● Try it:
Report every line of the listing below in which the string "espresso" occurs.

═══ Information supplied ═══

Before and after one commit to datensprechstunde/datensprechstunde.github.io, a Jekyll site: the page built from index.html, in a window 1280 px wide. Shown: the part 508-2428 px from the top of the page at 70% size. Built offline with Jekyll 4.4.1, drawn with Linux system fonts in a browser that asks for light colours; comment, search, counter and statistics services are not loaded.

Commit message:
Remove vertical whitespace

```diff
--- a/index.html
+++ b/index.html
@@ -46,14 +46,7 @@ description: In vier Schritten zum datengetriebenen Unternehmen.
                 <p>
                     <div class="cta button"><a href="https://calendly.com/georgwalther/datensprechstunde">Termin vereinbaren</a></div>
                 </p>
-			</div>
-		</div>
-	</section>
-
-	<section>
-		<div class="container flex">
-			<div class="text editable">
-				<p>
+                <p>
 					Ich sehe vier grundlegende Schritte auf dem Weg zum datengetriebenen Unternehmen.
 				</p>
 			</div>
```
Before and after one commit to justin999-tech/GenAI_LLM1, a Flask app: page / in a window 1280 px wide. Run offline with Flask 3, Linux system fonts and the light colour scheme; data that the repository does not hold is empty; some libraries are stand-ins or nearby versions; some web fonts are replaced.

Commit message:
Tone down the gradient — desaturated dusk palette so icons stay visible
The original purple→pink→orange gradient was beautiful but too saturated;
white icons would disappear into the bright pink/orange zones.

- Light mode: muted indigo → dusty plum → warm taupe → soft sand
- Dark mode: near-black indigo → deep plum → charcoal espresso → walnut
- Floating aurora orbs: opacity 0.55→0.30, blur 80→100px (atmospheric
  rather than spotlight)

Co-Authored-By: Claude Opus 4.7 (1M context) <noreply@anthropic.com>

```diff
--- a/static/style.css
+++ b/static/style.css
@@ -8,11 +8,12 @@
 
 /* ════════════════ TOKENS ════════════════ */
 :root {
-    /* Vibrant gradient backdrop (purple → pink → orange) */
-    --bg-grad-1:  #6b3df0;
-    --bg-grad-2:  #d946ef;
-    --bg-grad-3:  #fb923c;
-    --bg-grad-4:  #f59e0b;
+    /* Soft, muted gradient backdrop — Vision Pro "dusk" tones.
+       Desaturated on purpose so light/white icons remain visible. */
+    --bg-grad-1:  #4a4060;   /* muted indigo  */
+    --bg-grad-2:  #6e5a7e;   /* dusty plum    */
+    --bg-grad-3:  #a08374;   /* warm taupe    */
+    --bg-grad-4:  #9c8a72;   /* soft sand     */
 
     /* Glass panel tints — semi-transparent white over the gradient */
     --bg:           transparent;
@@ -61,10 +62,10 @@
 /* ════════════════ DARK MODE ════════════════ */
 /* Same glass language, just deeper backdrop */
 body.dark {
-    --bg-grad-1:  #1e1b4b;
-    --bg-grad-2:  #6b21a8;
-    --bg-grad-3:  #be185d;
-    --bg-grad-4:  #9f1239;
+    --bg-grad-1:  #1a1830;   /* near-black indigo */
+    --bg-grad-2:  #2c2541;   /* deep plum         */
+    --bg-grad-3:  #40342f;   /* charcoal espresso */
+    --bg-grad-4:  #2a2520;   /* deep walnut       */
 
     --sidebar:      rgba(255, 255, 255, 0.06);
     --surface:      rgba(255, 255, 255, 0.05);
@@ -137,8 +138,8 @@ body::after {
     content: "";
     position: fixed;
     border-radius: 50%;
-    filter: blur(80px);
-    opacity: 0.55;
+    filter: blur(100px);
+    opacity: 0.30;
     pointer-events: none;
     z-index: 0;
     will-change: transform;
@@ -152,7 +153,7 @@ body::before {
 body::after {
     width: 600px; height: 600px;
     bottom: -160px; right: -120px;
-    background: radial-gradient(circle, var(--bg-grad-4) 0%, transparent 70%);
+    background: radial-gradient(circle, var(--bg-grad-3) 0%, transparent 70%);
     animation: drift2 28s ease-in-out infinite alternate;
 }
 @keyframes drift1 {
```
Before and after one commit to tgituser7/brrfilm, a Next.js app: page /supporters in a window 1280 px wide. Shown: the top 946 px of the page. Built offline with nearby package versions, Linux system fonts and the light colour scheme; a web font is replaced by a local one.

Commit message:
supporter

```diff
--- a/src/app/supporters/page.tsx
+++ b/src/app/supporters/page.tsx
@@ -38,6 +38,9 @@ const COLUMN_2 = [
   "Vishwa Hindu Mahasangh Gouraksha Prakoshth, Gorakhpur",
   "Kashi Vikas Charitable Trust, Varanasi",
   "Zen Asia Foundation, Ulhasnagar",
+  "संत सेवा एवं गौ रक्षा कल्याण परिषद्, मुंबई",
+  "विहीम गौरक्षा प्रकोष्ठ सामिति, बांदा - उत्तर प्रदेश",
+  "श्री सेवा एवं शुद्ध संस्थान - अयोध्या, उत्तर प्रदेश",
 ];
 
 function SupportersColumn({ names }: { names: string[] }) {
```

═══

● Solution for this problem:
- Dark mode: near-black indigo → deep plum → charcoal espresso → walnut
+    --bg-grad-3:  #40342f;   /* charcoal espresso */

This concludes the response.